But that was only part of it. I was listening to CKNW the day after and Bill Good was interviewing Dr. Dennis Pilon, a political scientist at UVIC. He pointed out, basically summarizing Dr. Fred Cutler’s (UBC) research findings, that a lot of people didn’t understand BC-STV the last time; but voted yes because there was a lot of press given to the Citizen’s Assembly (CA) and the good will that it generated was enough for people to put their trust in the recommendation.

This time around, we’ll probably find that people still didn’t understand BC-STV, despite the heightened awareness, and now we also didn’t have as much attention paid to the CA. Additionally, the ballot question was worded differently so that people now had First Past the Post (FPTP) as an option to choose. So people did what came naturally when they don’t have a good understanding of an issue, they choose what’s familiar to them.

In my opinion, the multimember ridings are what eventually did us in. Making that change raised the unfamiliarity two fold as people now had to deal with the fear of larger ridings as well as trying to wrap their heads around the additional calculations needed with the Droop Quota and Weighted Transfer. It was here where the No side focused its attack. And while I understand that the CA’s mandate was to find the best system and I agree with their findings, ultimately, it was too much for the average person to swallow.

If it was me, I would have introduced Instant Run-off Voting (IRV, BC-STV with single member districts) instead. It uses the same basic concepts; but I believe they are easier to explain as it is more widely used and people are more familiar with the idea of winning with 50%+1 of the vote.

And while you don’t have the proportionality, you do get the benefits of preferential balloting which I think would have a greater impact on the political arena. And it still leaves the door open for STV further down the road.

That’s all well and good for other jurisdictions but that means squat for us as, sadly, I don’t think we’ll be seeing anymore reform measures in my lifetime. But that doesn’t mean we can’t give up the cause. If there was one thing that had become clear to me, we need to start from the bottom up.

Municipal elections are a good starting point where IRV can be introduced. Also, someone mentioned starting reform measures at the universities and colleges for their student body elections (why not high schools even?). Us young folk are generally open to trying new things so this should be much easier.

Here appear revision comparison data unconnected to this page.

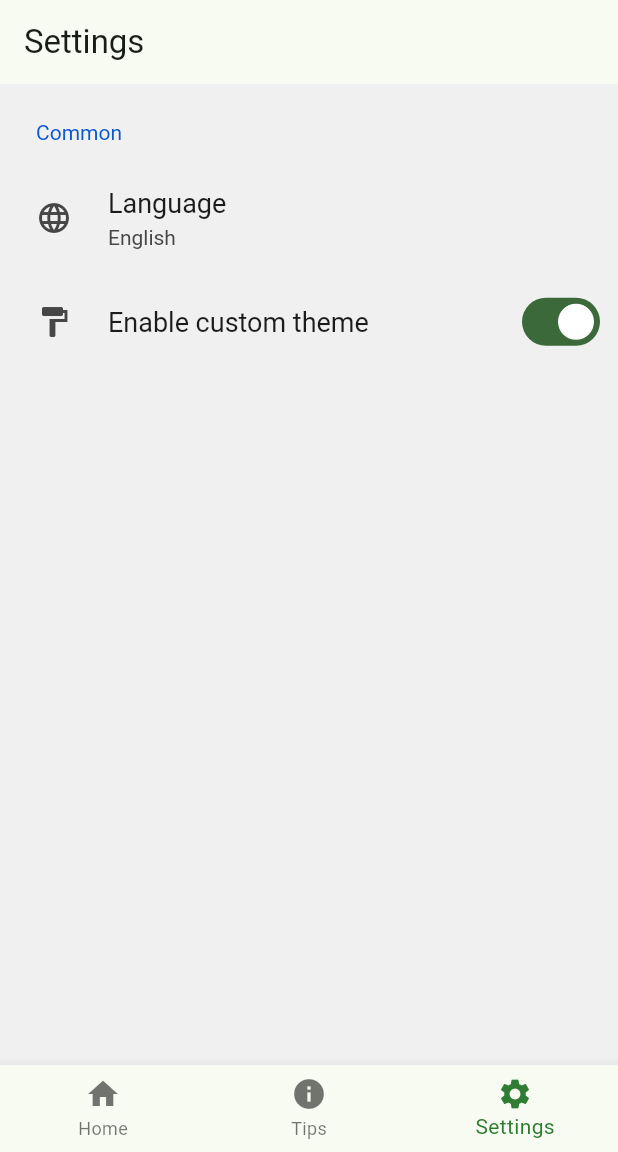
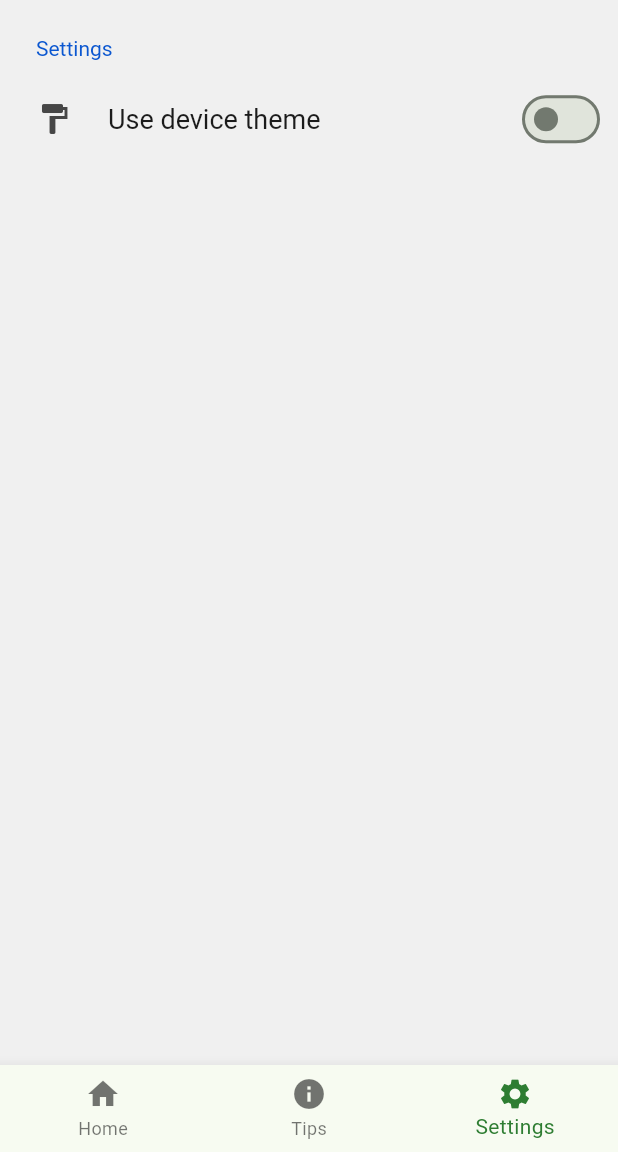
Before and after one commit to WSU-4110/budgie, a Flutter app: the screen it shows after launch, item 3 of the bottom bar chosen, on a phone screen of 412 x 824 dp, the part 84-1236 px from its top. Run offline on Flutter 3.47's test engine with Material 2 defaults, Android fonts, the phone set to English and light mode, and no system bars; drawn by our look-alikes of settings_ui; our stand-ins replace percent_indicator.

Commit message:
made app follow device theme and fixed issue where progress bars cause bottom overflow when device text size is increased

```diff
--- a/lib/main.dart
+++ b/lib/main.dart
@@ -20,6 +20,7 @@ class MyApp extends StatelessWidget {
         useMaterial3: true,
         colorScheme: ColorScheme.fromSeed(seedColor: Colors.green),
       ),
+      darkTheme: ThemeData(brightness: Brightness.dark),
       home: MyStatefulWidget(),
     );
   }
@@ -91,9 +92,11 @@ class HomePage extends StatelessWidget {
   //this is the homepage
   @override
   Widget build(BuildContext context) {
-    return Center(
-      child: Column(children: <Widget>[
+    return Scaffold(
+      resizeToAvoidBottomInset : false,
+      body: Column(children: <Widget>[
         Expanded(
+
             child: Container(
                 margin: const EdgeInsets.all(5.5),
                 child: const OverBudgie())),
@@ -120,15 +123,15 @@ class HomePage extends StatelessWidget {
                   padding: const EdgeInsets.all(5),
                   children: const <Widget>[
                     SizedBox(
-                      height: 118,
+                      height: 119,
                       child: Center(child: HorProgressBar())
                     ),
                     SizedBox(
-                      height: 118,
+                      height: 119,
                       child: Center(child: HorProgressBar())
                     ),
                     SizedBox(
-                      height: 118,
+                      height: 119,
                       child: Center(child: HorProgressBar())
                     ),
                     SizedBox(
@@ -151,27 +154,28 @@ class TipsPage extends StatelessWidget {
 
 class SettingsPage extends StatelessWidget {
   //this is the settings page
+    bool isSwitched = false;
+
   @override
+
   Widget build(BuildContext context) {
     return Scaffold(
-        appBar: AppBar(
-          title: Text("Settings"),
-        ),
+
         body: SettingsList(
       sections: [
         SettingsSection(
-          title: Text('Common'),
+          title: Text('Settings'),
           tiles: <SettingsTile>[
-            SettingsTile.navigation(
-              leading: Icon(Icons.language),
-              title: Text('Language'),
-              value: Text('English'),
-            ),
             SettingsTile.switchTile(
-              onToggle: (value) {},
-              initialValue: true,
+              initialValue: isSwitched,
+              onToggle: (value) {
+                setState((){
+                  isSwitched=value;
+                });
+              },
+
               leading: Icon(Icons.format_paint),
-              title: Text('Enable custom theme'),
+              title: Text('Use device theme'),
             ),
           ],
         ),
@@ -179,4 +183,6 @@ class SettingsPage extends StatelessWidget {
     ),
         );
   }
+
+  void setState(Null Function() param0) {}
 }
```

This then has the added benefit of creating a generation of citizen that now has experience with electoral systems other than the God-awful FPTP.

But that’s still going to be a challenge, one that Fair Vote Canada will have to show leadership on if we are going to make any headway in this issue.

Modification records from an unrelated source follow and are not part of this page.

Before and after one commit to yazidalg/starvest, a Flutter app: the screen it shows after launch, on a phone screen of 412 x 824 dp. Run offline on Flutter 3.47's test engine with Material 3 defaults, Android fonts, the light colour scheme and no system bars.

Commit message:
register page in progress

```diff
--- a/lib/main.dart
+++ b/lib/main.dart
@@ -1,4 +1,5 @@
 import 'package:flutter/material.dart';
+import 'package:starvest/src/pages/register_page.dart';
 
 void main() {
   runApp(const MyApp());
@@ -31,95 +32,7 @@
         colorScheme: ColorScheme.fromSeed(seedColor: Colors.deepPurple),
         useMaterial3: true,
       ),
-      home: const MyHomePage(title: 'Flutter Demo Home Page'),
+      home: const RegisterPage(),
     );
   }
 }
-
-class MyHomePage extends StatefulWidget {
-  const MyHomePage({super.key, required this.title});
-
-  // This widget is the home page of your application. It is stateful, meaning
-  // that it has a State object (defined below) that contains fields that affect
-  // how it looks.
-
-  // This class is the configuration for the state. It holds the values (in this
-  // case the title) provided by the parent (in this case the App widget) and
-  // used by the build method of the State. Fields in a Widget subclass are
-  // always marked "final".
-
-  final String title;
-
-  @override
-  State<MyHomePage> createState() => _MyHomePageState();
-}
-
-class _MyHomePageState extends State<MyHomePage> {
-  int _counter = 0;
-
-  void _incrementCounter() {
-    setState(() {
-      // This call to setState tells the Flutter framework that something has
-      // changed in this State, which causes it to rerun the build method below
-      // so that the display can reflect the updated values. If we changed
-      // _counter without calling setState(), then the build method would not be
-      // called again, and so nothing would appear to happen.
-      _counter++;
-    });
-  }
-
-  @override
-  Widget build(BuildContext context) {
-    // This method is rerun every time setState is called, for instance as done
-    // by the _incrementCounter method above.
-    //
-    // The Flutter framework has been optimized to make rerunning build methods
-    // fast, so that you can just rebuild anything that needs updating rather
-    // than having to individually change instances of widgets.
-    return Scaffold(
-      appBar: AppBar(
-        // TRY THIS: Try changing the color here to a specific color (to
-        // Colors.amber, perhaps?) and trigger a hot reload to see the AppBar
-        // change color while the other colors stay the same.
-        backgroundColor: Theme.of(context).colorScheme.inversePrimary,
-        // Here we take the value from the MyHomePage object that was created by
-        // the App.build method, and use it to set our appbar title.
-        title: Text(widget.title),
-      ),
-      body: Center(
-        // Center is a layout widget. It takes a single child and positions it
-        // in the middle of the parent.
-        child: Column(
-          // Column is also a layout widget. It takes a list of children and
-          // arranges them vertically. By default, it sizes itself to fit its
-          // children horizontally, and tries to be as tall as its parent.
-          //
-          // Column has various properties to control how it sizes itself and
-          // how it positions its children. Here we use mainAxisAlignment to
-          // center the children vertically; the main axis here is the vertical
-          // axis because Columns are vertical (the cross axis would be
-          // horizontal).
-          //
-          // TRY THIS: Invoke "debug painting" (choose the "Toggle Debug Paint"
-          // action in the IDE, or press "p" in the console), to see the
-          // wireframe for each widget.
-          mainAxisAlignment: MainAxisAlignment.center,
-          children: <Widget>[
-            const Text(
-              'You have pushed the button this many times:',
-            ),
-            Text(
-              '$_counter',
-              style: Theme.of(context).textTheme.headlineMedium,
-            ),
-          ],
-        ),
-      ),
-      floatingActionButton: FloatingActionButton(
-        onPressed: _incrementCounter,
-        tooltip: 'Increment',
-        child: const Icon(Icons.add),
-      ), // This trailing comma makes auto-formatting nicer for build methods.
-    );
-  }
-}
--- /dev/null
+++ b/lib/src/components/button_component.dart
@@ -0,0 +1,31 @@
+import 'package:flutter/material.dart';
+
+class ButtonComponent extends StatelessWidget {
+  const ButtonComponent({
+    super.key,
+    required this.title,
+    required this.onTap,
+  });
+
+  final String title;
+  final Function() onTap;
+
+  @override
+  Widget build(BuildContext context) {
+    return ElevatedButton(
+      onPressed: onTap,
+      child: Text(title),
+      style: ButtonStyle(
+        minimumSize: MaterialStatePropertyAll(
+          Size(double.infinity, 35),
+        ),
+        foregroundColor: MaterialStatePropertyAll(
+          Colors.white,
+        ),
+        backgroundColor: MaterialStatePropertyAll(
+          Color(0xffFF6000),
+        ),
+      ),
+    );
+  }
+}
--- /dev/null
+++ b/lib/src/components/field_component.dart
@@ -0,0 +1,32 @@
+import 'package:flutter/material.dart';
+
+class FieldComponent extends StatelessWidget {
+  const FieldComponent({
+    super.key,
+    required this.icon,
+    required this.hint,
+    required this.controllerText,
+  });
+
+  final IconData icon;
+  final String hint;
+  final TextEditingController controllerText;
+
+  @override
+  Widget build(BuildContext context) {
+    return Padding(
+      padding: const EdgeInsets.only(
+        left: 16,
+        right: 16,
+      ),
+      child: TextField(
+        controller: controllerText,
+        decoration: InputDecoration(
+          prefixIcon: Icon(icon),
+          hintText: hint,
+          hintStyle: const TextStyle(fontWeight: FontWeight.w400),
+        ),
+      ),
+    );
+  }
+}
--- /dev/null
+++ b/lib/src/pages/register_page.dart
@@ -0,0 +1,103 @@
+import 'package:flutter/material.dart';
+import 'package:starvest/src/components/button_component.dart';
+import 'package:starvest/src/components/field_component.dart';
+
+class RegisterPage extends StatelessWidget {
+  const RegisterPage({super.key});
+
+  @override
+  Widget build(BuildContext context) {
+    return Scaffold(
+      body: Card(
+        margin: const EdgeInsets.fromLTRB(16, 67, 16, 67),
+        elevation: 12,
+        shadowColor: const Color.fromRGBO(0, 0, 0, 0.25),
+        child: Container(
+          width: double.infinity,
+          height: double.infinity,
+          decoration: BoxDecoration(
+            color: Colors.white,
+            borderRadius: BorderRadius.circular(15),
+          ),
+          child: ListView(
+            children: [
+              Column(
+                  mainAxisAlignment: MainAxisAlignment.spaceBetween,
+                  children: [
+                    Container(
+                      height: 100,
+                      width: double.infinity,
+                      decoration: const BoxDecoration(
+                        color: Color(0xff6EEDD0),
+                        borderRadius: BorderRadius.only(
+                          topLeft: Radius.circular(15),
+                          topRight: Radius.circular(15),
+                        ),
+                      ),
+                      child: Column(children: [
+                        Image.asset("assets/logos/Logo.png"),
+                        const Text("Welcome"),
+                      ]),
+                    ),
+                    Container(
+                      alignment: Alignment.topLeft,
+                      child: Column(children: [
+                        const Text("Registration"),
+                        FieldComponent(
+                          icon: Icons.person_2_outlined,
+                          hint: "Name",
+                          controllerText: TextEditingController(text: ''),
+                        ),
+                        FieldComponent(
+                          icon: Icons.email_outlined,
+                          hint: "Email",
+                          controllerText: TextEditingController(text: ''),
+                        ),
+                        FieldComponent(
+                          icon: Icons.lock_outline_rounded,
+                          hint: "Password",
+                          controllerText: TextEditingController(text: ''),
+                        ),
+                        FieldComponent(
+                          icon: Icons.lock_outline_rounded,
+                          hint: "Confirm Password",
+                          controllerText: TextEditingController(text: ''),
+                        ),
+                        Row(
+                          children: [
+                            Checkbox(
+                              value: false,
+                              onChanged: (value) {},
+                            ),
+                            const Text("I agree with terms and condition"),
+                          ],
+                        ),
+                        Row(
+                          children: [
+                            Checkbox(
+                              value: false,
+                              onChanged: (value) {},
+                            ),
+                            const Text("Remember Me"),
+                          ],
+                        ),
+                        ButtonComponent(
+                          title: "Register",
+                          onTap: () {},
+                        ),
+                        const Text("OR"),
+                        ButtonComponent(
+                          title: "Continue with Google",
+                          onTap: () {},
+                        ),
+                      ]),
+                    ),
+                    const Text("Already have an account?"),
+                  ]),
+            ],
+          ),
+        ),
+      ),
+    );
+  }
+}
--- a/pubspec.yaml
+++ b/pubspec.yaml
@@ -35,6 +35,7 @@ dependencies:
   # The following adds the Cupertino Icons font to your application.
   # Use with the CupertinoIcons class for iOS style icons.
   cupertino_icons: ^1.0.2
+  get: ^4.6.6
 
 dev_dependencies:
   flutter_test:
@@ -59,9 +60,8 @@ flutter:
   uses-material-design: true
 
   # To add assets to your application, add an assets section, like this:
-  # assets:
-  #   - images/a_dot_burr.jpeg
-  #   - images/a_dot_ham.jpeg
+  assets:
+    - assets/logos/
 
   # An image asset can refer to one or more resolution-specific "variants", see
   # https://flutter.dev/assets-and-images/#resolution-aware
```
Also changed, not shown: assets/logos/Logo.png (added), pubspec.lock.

1 comment:

Brad said...

I think a good case can be made for implementing electoral reform within Vancouver and Victoria. There was higher support in those regions than there was provincially.